“Literally, John grabbed me by the nape of the neck, took me down to the University of Minnesota and enrolled me,’’ Sonmor said in a past interview. “I went summer sessions for the next six years, and I graduated from the U with high distinction.
“I believe in guardian angels, and John was mine. Where would I have been without that degree after I lost my eye?’’
Sonmor served as the Gophers’ freshman coach under Mariucci. Later, Glen was the head coach at Ohio State in 1965-66.
Mariucci had a falling out with athletic director Marsh Ryman and was asked to resign. On May 26, 1966, Mariucci’s resignation was officially announced and Sonmor was named to replace him.
There were two outstanding goaltenders in the program that fall: Murray McLachlan from Canada and Ron Docken from Minneapolis. They were freshmen, and thus ineligible for varsity competition.
There was an upperclassman with a chance to be a successful WCHA goalie. He was in the agriculture school and was ruled ineligible. “He flunked potatoes,’’ Sonmor said.
The Gophers were 8-20-1 that first winter. Late in the season, booster and hockey man Bruce Telander took Sonmor to the St. Paul Auditorium to watch the first round of the 1967 state tournament.
“I took him to see Mike Antonovich,’’ Telander said. “I said, ‘This kid is going to be your savior.’ Greenway’s warming up and there’s Anton: 5-foot-nothing, skinny, breezers hanging down to his ankles, wearing goggles.
“Glen said, ‘That’s my salvation?’ ”
Sonmor laughed and said: “It took me two shifts of seeing him flying around the ice to say, ‘He is a savior.’ ”

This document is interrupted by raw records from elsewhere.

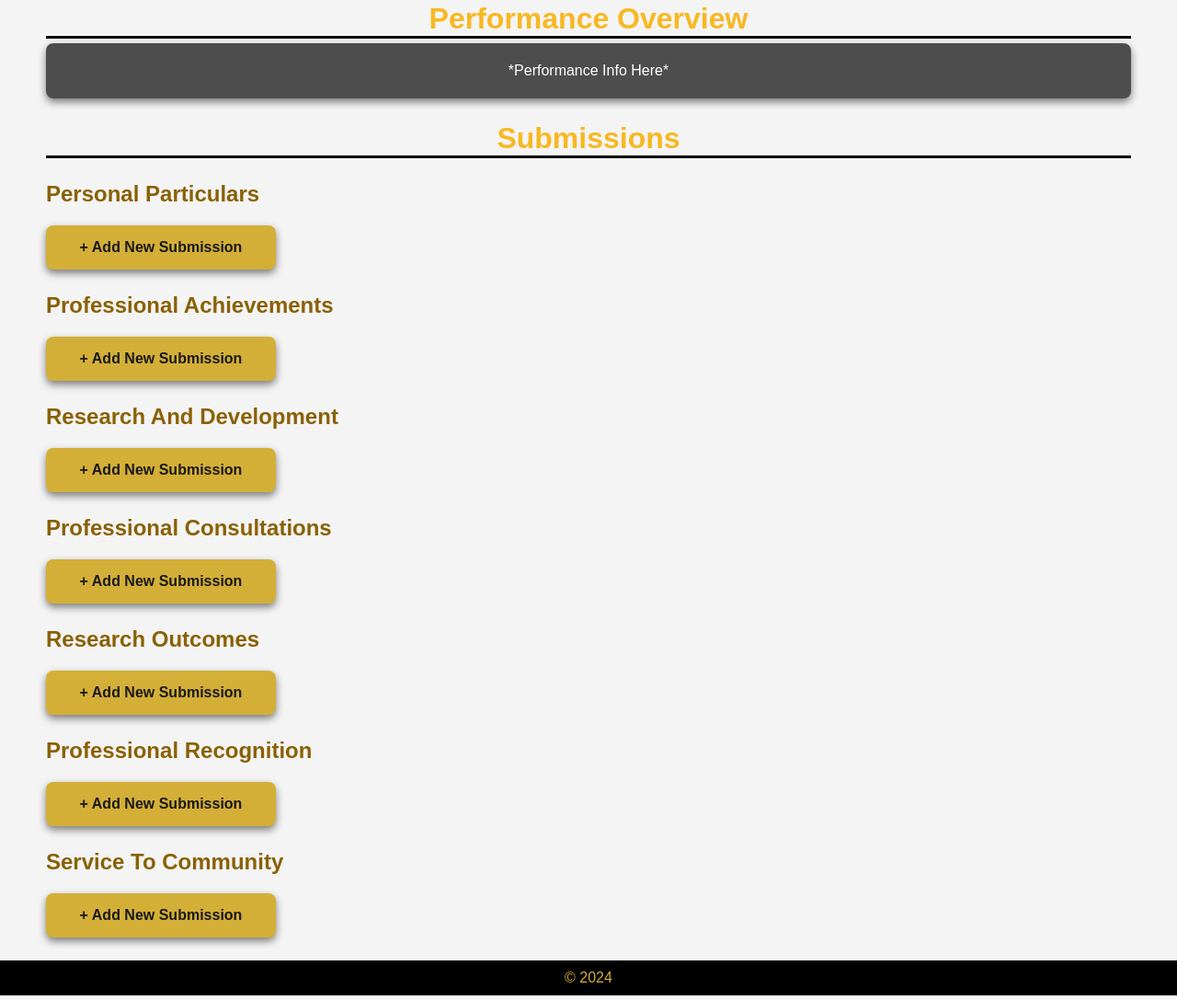
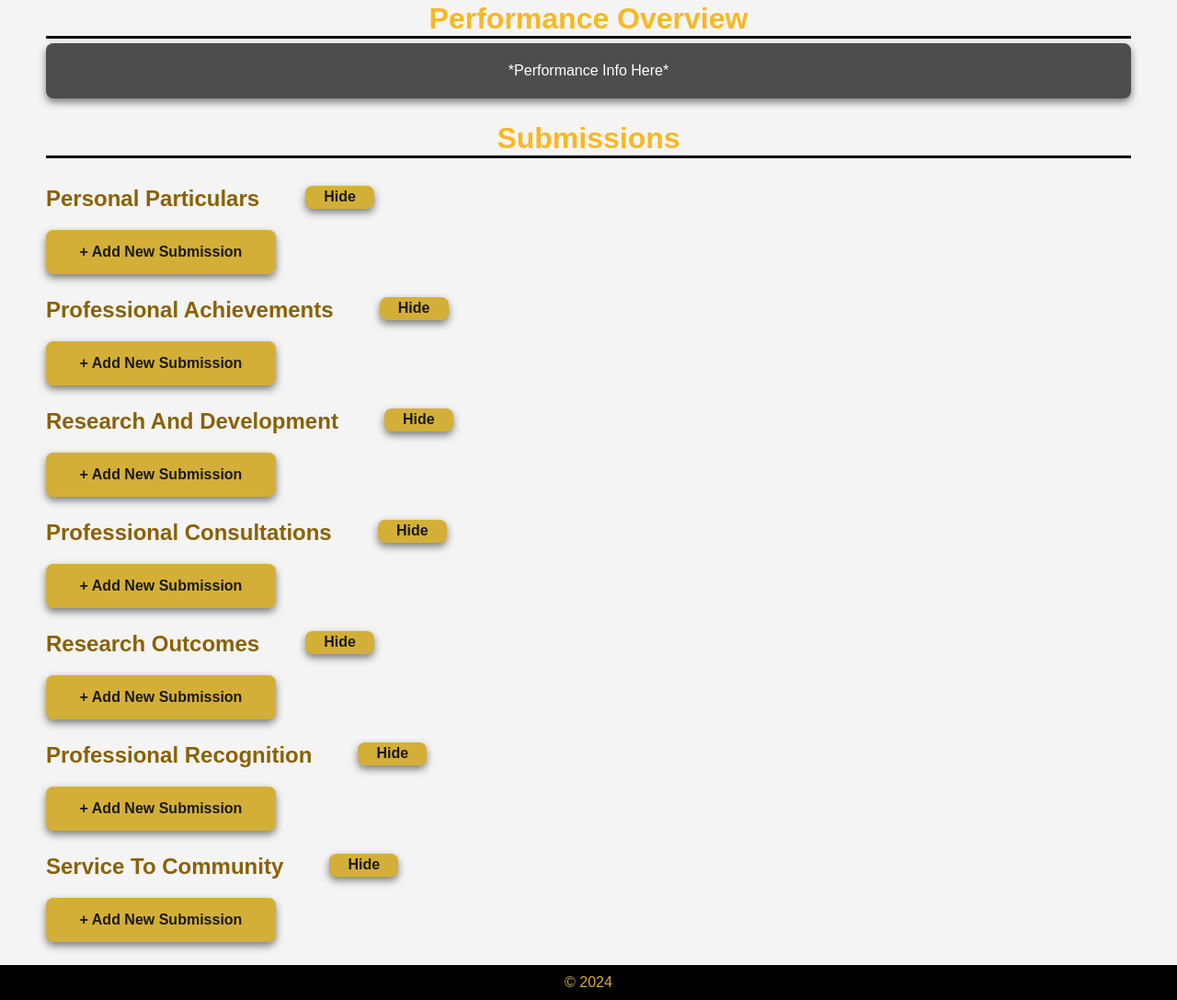
Before and after one commit to TheeHarpreet/Performance-Tracking-and-Management-System, a PHP site: page / in a window 1280 px wide. Shown: the part 194-1281 px from the top of the page at 92% size. Run offline with PHP 8.4, Linux system fonts and the light colour scheme; the visitor is signed in with stand-in values (Sample User, id 1); data that the repository does not hold is empty.

Commit message:
Fixing login/signup and added collapsible sections

```diff
--- a/css/mobile.css
+++ b/css/mobile.css
@@ -203,3 +203,16 @@ th{
 .top-header {
   background-color: white;
 }
+
+.section-name-bar {
+  display: flex;
+  flex-direction: row;
+  flex-basis: 100%;
+}
+
+.section-name-bar button {
+  width: 75px;
+  height: 25px;
+  padding: 0px;
+  margin: 25px 0px 0px 0px;
+}
--- a/index.php
+++ b/index.php
@@ -25,6 +25,7 @@ if ($_SERVER["REQUEST_METHOD"] == "POST") {
     <title>Home | MIROS</title>
     <link rel="stylesheet" href="css/mobile.css" />
     <link rel="stylesheet" href="css/desktop.css" media="only screen and (min-width : 790px)"/>
+    <script src="js/index.js"></script>
 </head>
 <body>
     <?php include_once("includes/header.php") ?>
@@ -74,8 +75,12 @@ if ($_SERVER["REQUEST_METHOD"] == "POST") {
 
                     while ($i < 7) {
                         echo "<div class='section-container'>";
+                        echo "<div class='section-name-bar'>";
                         echo "<h2 class='section-header'>$sectionTitles[$i]</h2>";
-                        echo "<div class='section-hide'>";
+                        echo "<button onclick='hideSection($i)' id='toggle-button$i'>Hide</button>";
+                        echo "</div>";
+
+                        echo "<div id='section-hide$i'>";
                         $type = $sectionTypes[$i];
                         $query = $mysqli->query("SELECT * FROM submission WHERE author = $userID AND type = '$type'");
                         while ($obj = $query->fetch_object()) {
--- /dev/null
+++ b/js/index.js
@@ -0,0 +1,13 @@
+function hideSection(num) {
+    sectionName = "section-hide" + num ;
+    buttonName = "toggle-button" + num;
+    var section = document.getElementById(sectionName);
+    var button = document.getElementById(buttonName);
+    if (section.style.display === "none") {
+        section.style.display = "block";
+        button.innerHTML = "Hide";
+    } else {
+        section.style.display = "none";
+        button.innerHTML = "Show";
+    }
+  }
--- a/view-submission.php
+++ b/view-submission.php
@@ -8,6 +8,8 @@ $submissionQuery = $mysqli->query("SELECT * FROM submission WHERE submissionID =
 $submission = $submissionQuery->fetch_object();
 $coauthorsQuery = $mysqli->query("SELECT * FROM submissioncoauthor WHERE submissionID = $submissionID");
 $coauthors = $coauthorsQuery->fetch_object();
+$authorQuery = $mysqli->query("SELECT * FROM users WHERE userID = $submission->author");
+$author = $authorQuery->fetch_object();
 
 ?>
 <!DOCTYPE html>
@@ -24,7 +26,7 @@ $coauthors = $coauthorsQuery->fetch_object();
         <div class="container">
             <?php
                 echo "<h1 class='submission-title'>$submission->title</h1>";
-                echo "<h2>$submission->author</h2>";
+                echo "<h2>$author->fname $author->lname</h2>";
                 echo "<h1>$submission->title</h1>";
                 echo "<h1>$submission->title</h1>";
             ?>
```
Also changed, not shown: login.php (+14 -7 lines), signup.php (+22 -38 lines).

Antonovich enrolled in the fall of 1969. He played two seasons for Sonmor at Minnesota, and was with Glen for all five years of two versions of the Fighting Saints of the WHA.
He’s now the mayor of Coleraine. He made it to Sonmor’s birthday/going-away celebration. The ex-Gophers and Saints and North Stars were thrilled by this. Several had made this observation:
“Anton was a son to Glen.’’
Graduating with high distinction wasn’t the goal with Sonmor’s hockey son. He just wanted to keep him eligible.
“I had to get out of general college and find a program that would take me as a junior,’’ Antonovich said. “They wanted proof that I was a ‘capable student.’ There was a scandal in the recreation department, so they stopped taking ‘marginal’ athletes.
“It didn’t look good, but Glen said, ‘I’ll find something.’ He called the next day and said, ‘I got you in the ag school. You’re a farm major. But don’t tell anyone.’ ’’
How did you do in potatoes, Anton?
“I was eligible but was injured most of the year,’’ Antonovich said. “Glen was putting together the Fighting Saints by then, and he signed me.’’
Sonmor was sitting on a nearby couch. How about Antonovich?
“I’ve coached a few hundred guys that I loved,’’ Glen said. “Anton is my all-time favorite player. The size of his heart on the ice was unmatched.’’
When Glen Sonmor offers an opinion on heart and hockey, you’re hearing from an expert. You’re hearing from a man who gave an eye to hockey, and has spent the next six decades passionately engulfed in the game.
Patrick Reusse can be heard 3-6 p.m. weekdays on AM-1500. firstname.lastname@example.org